Cold Steel troopers observe Black History Month in Afghanistan
February 20, 2012
CAMP MARMAL, Afghanistan -- In 1976, former President Gerald Ford declared the month of February as Black History Month. As America was on the brink of celebrating 200 years of independence, he said that Americans should "seize the opportunity to honor the too-often neglected accomplishments of black Americans in every area of endeavor throughout our history."
In Afghanistan, more than 35 years since Ford's proclamation, soldiers from the 1st Air Cavalry Brigade, 1st Cavalry Division followed suit, marking Black History Month with an observance Feb. 18 at the Camp Marmal Chapel.
The theme for the event was "the creation of freedom" which focused on the contributions of black American inventors, according to Staff Sgt. Dana Elias, originally from Phoenix, the equal opportunity adviser for Headquarters Support Company, 615th Aviation Support Battalion, 1st ACB.
Elias said that when the topic of black history comes up, the focus is often on the civil rights pioneers, so the idea was to deviate somewhat from that and highlight others who have left their mark on American society.

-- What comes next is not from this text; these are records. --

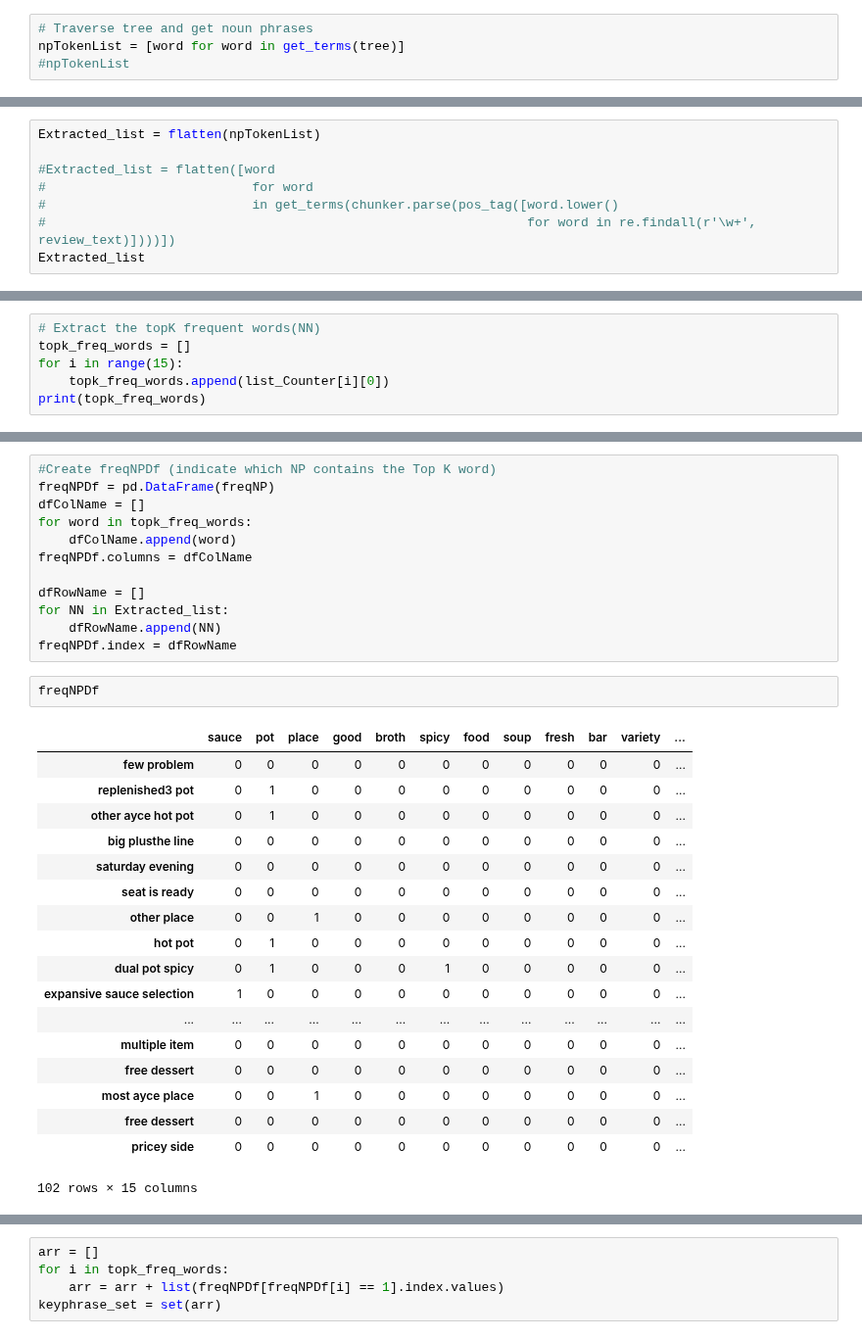
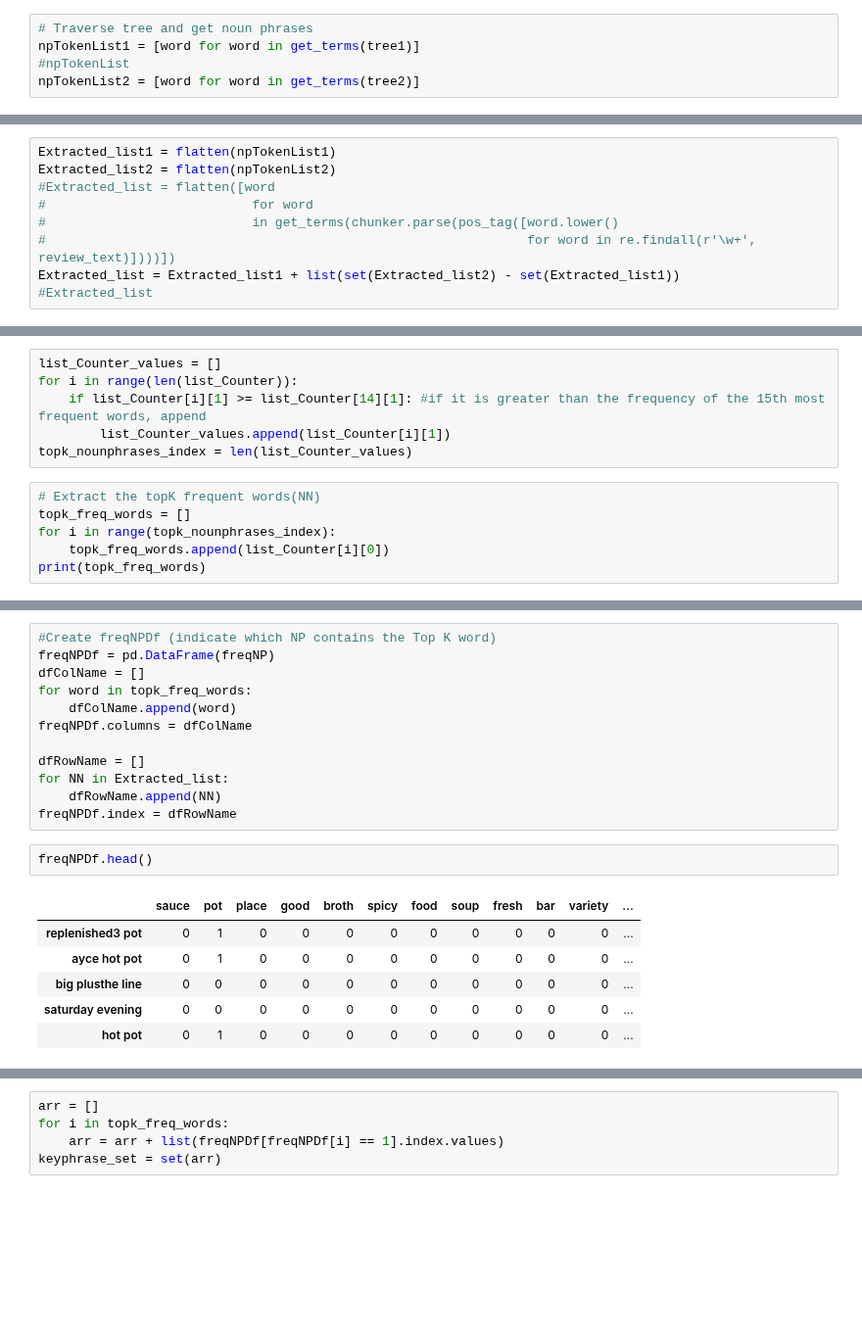
Before and after one commit to TinaBBB/iNAGO_RecSys, a Jupyter notebook: Yelp_data_exploration/KNN_with_Toronto_Explanation_V2.ipynb, the cells around one changed output, grey strips where cells are left out. Shown at 98% size. Cells and saved outputs as stored; diff of their text form; blank space fills up the shorter version.

```diff
--- a/Yelp_data_exploration/KNN_with_Toronto_Explanation_V2.ipynb
+++ b/Yelp_data_exploration/KNN_with_Toronto_Explanation_V2.ipynb
@@ -448,8 +461,9 @@ def get_terms(tree):
             yield term
 # %%
 # Traverse tree and get noun phrases
-npTokenList = [word for word in get_terms(tree)]
+npTokenList1 = [word for word in get_terms(tree1)]
 #npTokenList
+npTokenList2 = [word for word in get_terms(tree2)]
 # %%
 # Flatten phrase lists to get tokens for analysis
 def flatten(npTokenList):
@@ -461,10 +475,11 @@ def flatten(npTokenList):
         finalList.append(token.rstrip())
     return finalList
 # %%
-Extracted_list = flatten(npTokenList)
-
+Extracted_list1 = flatten(npTokenList1)
+Extracted_list2 = flatten(npTokenList2)
 #Extracted_list = flatten([word
 #                           for word
 #                           in get_terms(chunker.parse(pos_tag([word.lower()
 #                                                               for word in re.findall(r'\w+', review_text)])))])
-Extracted_list
+Extracted_list = Extracted_list1 + list(set(Extracted_list2) - set(Extracted_list1))
+#Extracted_list
@@ -536,10 +518,16 @@ for key, value in sorted(dict_Counter.items(), key=lambda item: item[1], reverse
 print(list_Counter)
 # %% [output]
 [['sauce', 15], ['pot', 14], ['place', 13], ['good', 9], ['broth', 9], ['spicy', 8], ['food', 7], ['soup', 7], ['fresh', 7], ['bar', 6], ['variety', 6], ['time', 6], ['hotpot', 5], ['table', 5], ['ser ...
+# %%
+list_Counter_values = []
+for i in range(len(list_Counter)):
+    if list_Counter[i][1] >= list_Counter[14][1]: #if it is greater than the frequency of the 15th most frequent words, append
+        list_Counter_values.append(list_Counter[i][1])
+topk_nounphrases_index = len(list_Counter_values)
 # %%
 # Extract the topK frequent words(NN)
 topk_freq_words = []
-for i in range(15):
+for i in range(topk_nounphrases_index):
     topk_freq_words.append(list_Counter[i][0])
 print(topk_freq_words)
 # %% [output]
@@ -564,23 +552,11 @@ for NN in Extracted_list:
     dfRowName.append(NN)
 freqNPDf.index = dfRowName
 # %%
-freqNPDf
+freqNPDf.head()
 # %% [output]
 |  | sauce | pot | place | good | broth | spicy | food | soup | fresh | bar | variety | ... |
-| few problem | 0 | 0 | 0 | 0 | 0 | 0 | 0 | 0 | 0 | 0 | 0 | ... |
 | replenished3 pot | 0 | 1 | 0 | 0 | 0 | 0 | 0 | 0 | 0 | 0 | 0 | ... |
-| other ayce hot pot | 0 | 1 | 0 | 0 | 0 | 0 | 0 | 0 | 0 | 0 | 0 | ... |
+| ayce hot pot | 0 | 1 | 0 | 0 | 0 | 0 | 0 | 0 | 0 | 0 | 0 | ... |
 | big plusthe line | 0 | 0 | 0 | 0 | 0 | 0 | 0 | 0 | 0 | 0 | 0 | ... |
 | saturday evening | 0 | 0 | 0 | 0 | 0 | 0 | 0 | 0 | 0 | 0 | 0 | ... |
-| seat is ready | 0 | 0 | 0 | 0 | 0 | 0 | 0 | 0 | 0 | 0 | 0 | ... |
-| other place | 0 | 0 | 1 | 0 | 0 | 0 | 0 | 0 | 0 | 0 | 0 | ... |
 | hot pot | 0 | 1 | 0 | 0 | 0 | 0 | 0 | 0 | 0 | 0 | 0 | ... |
-| dual pot spicy | 0 | 1 | 0 | 0 | 0 | 1 | 0 | 0 | 0 | 0 | 0 | ... |
-| expansive sauce selection | 1 | 0 | 0 | 0 | 0 | 0 | 0 | 0 | 0 | 0 | 0 | ... |
-| ... | ... | ... | ... | ... | ... | ... | ... | ... | ... | ... | ... | ... |
-| multiple item | 0 | 0 | 0 | 0 | 0 | 0 | 0 | 0 | 0 | 0 | 0 | ... |
-| free dessert | 0 | 0 | 0 | 0 | 0 | 0 | 0 | 0 | 0 | 0 | 0 | ... |
-| most ayce place | 0 | 0 | 1 | 0 | 0 | 0 | 0 | 0 | 0 | 0 | 0 | ... |
-| free dessert | 0 | 0 | 0 | 0 | 0 | 0 | 0 | 0 | 0 | 0 | 0 | ... |
-| pricey side | 0 | 0 | 0 | 0 | 0 | 0 | 0 | 0 | 0 | 0 | 0 | ... |
-102 rows × 15 columns
```
Also changed, not shown: parts of 27 cells of this notebook.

Through slideshows, speeches and songs, the soldiers of the 615th ASB honored the legacies of prominent black Americans such as George Washington Carver and Dr. Charles Richard Drew.
"This aspect of black history sometimes goes unnoticed," said Elias. "People need to know that without their [the inventors] contributions, America wouldn't be the great country that it is today."
Spc. Phillip Marsh, from Memphis, Tenn., a light wheel mechanic assigned to HSC, 615th ASB, highlighted the accomplishments of Garrett Augustus Morgan, an inventor who mainly focused on finding methods to enhance public safety.
Morgan was one of the many black Americans who deserve credit for making America a better place to live, said Marsh.
"It's important that we pay tribute to the people who paved the way for all of us," added Marsh.
Marsh said a lot has changed for blacks in America since Morgan's time, and that most of the change has been positive.
"We've come a long way…not just black Americans but all Americans,'" he said.
Sgt. 1st Class Zantisha McGill, originally from Andrews, S.C., said she appreciated the chance to take part in what she deemed "a history lesson for everyone". The ceremony was an opportunity to put the legacy of black Americans in perspective, she added.
"Celebrating [Black History Month] gives us a chance to explore our roots and see where we are now in comparison to where we were back then," said McGill, the ground maintenance non-commissioned officer in charge for the 1st ACB, assigned to HSC, 615th ASB.
The guest speaker for the event was Command Sgt. Maj. Gary Durant, from Pittsburgh, the senior enlisted adviser for the 615th ASB.
Durant praised the soldiers who organized the event and emphasized the importance of commemorating black history. He said the historic election of President Barack Obama is proof that black Americans now have the opportunity to reach the pinnacle of American society, a notion that was unthinkable at one point.
"We're no longer defined by the past," he said in reference to the civil rights struggle of the 1960's and other tumultuous time periods for black Americans.
"America is moving forward," he added.
Durant said that ethnic observances like Black History Month should be a chance for people of all backgrounds to celebrate the cultural diversity that exists in the Army and in the general population.
"Black history, like that of others, should be recognized as part of American culture, not separate from it," said Durant.